> [Provided entries]
--------
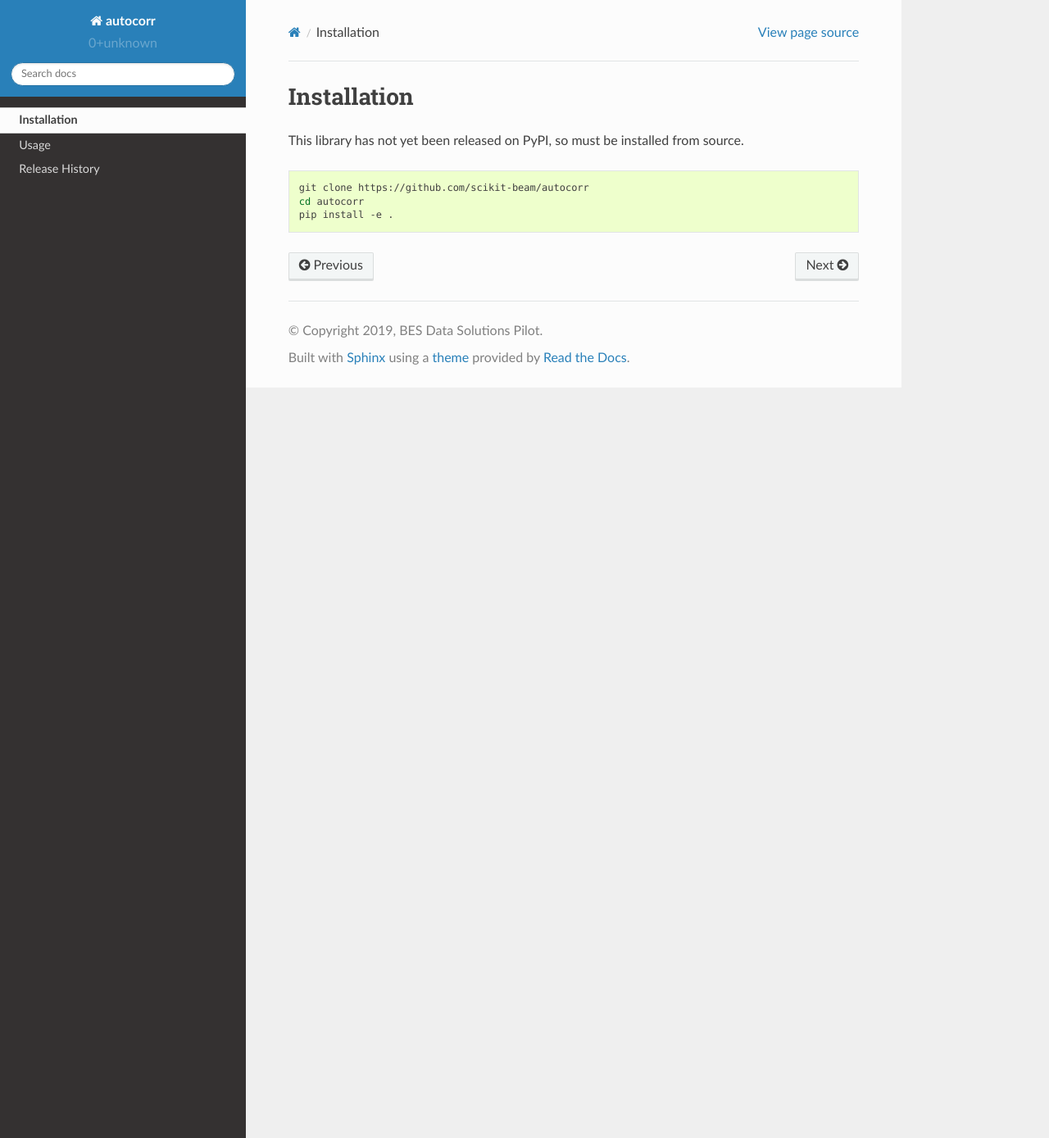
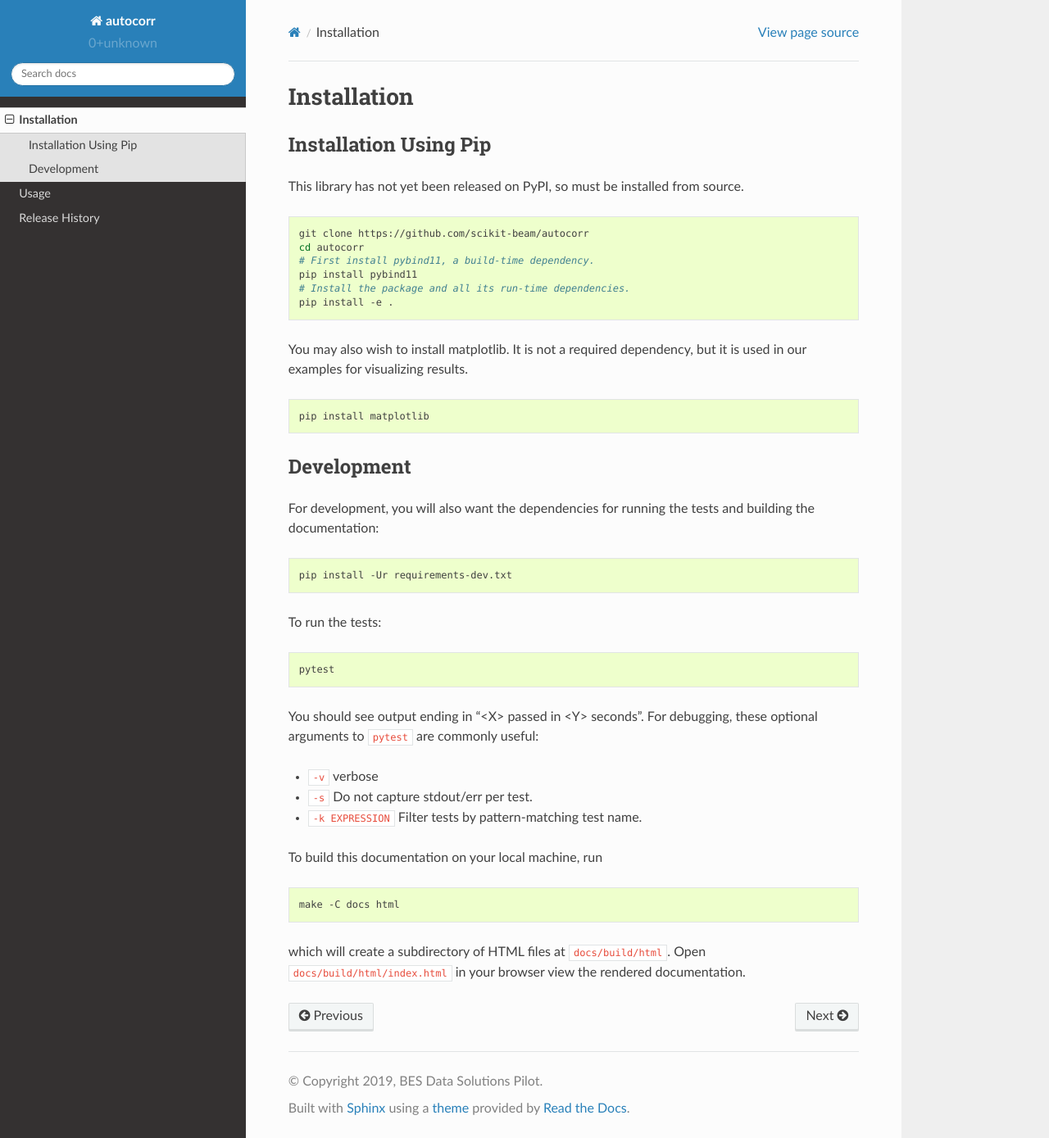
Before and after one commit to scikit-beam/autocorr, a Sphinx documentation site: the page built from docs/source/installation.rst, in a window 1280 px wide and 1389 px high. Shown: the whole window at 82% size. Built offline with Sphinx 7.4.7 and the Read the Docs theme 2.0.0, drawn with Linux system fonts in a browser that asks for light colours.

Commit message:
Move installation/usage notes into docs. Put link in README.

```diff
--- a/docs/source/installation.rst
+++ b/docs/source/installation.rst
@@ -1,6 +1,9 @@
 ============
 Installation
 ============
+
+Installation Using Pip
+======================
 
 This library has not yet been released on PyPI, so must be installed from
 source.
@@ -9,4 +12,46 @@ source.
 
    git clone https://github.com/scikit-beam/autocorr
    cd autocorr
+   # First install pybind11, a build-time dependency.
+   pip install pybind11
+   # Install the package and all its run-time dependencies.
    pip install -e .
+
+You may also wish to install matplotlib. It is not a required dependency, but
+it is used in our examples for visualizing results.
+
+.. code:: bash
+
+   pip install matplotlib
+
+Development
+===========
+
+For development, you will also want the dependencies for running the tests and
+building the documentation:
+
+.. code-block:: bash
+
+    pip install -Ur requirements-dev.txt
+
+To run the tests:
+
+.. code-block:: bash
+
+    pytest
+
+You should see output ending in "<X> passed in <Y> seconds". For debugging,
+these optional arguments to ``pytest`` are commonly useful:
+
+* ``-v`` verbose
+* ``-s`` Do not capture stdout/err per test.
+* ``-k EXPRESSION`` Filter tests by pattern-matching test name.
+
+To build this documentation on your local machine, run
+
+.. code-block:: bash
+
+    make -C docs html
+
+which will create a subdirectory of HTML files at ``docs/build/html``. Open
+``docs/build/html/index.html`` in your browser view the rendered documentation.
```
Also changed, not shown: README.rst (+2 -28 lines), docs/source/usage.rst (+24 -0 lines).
--------
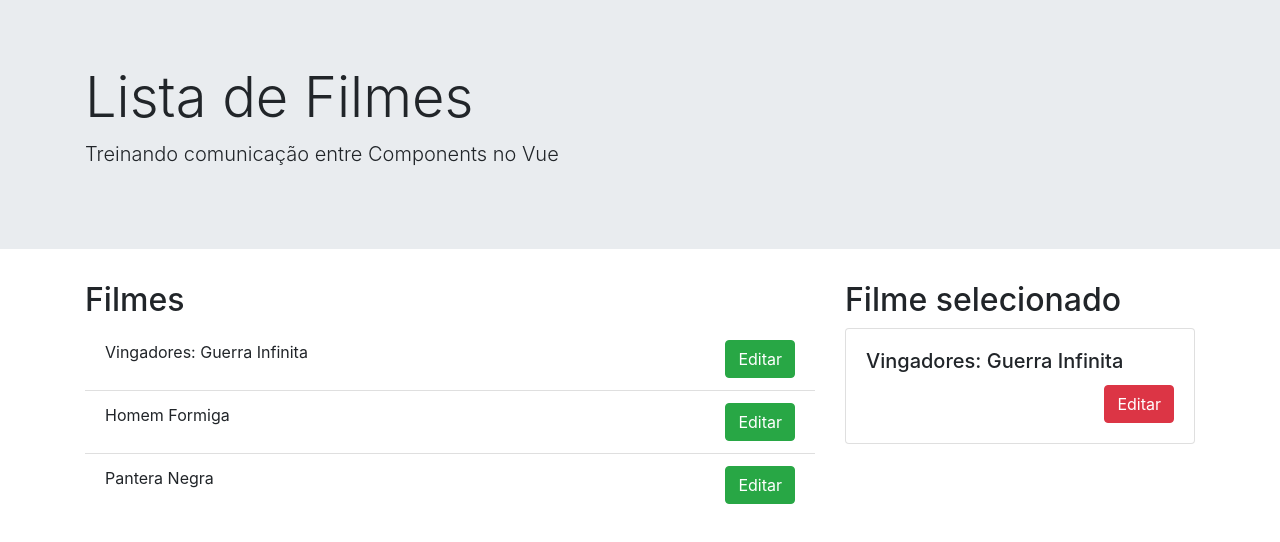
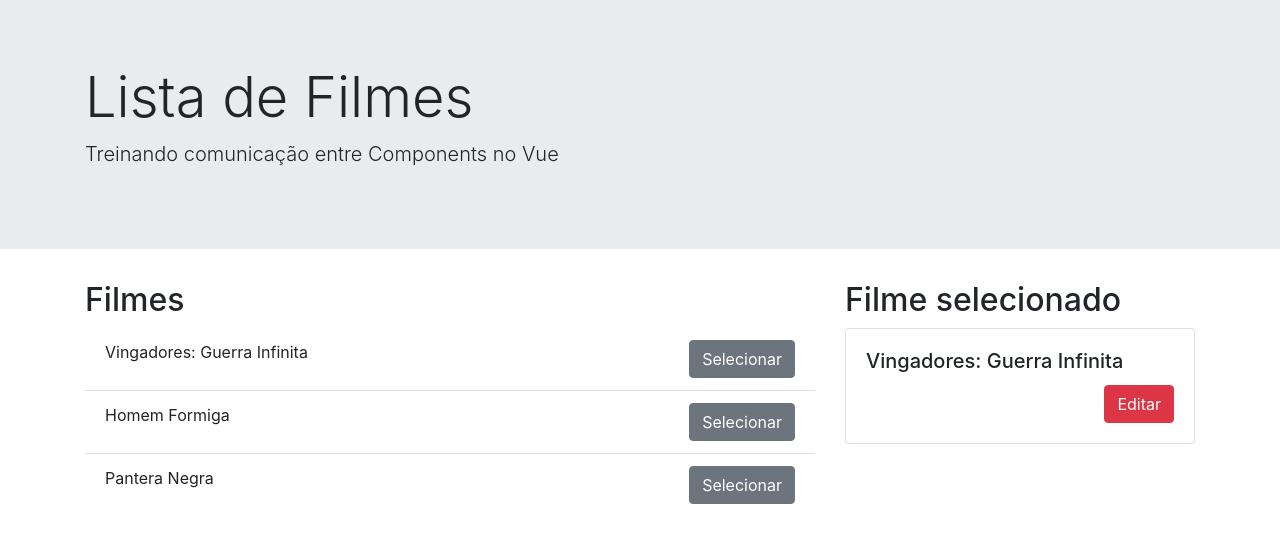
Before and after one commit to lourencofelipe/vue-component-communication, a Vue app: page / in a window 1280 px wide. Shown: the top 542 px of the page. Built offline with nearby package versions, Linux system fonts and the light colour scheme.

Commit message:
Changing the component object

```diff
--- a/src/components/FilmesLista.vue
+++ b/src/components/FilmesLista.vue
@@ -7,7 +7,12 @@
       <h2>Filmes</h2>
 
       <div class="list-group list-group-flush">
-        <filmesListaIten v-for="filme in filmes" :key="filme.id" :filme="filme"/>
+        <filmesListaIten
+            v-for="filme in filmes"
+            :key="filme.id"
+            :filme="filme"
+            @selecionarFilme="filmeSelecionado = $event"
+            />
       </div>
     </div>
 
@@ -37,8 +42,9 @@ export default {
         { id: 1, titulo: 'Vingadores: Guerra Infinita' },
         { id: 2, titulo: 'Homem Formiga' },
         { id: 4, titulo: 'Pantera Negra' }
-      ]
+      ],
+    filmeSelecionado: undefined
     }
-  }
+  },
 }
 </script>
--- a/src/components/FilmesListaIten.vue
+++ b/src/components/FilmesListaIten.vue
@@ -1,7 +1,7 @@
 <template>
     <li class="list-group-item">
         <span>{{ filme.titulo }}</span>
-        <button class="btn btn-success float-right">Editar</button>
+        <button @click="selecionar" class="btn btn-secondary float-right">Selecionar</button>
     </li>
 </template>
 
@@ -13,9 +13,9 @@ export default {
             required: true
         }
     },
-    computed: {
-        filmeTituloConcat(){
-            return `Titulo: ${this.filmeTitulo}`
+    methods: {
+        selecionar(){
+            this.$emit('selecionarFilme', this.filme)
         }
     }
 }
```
--------
> [What you need to do]
In the records above, find every line containing the word "source" and show it.

> [Answer to this task]
Before and after one commit to scikit-beam/autocorr, a Sphinx documentation site: the page built from docs/source/installation.rst, in a window 1280 px wide and 1389 px high. Shown: the whole window at 82% size. Built offline with Sphinx 7.4.7 and the Read the Docs theme 2.0.0, drawn with Linux system fonts in a browser that asks for light colours.
--- a/docs/source/installation.rst
+++ b/docs/source/installation.rst
 source.
@@ -9,4 +12,46 @@ source.
Also changed, not shown: README.rst (+2 -28 lines), docs/source/usage.rst (+24 -0 lines).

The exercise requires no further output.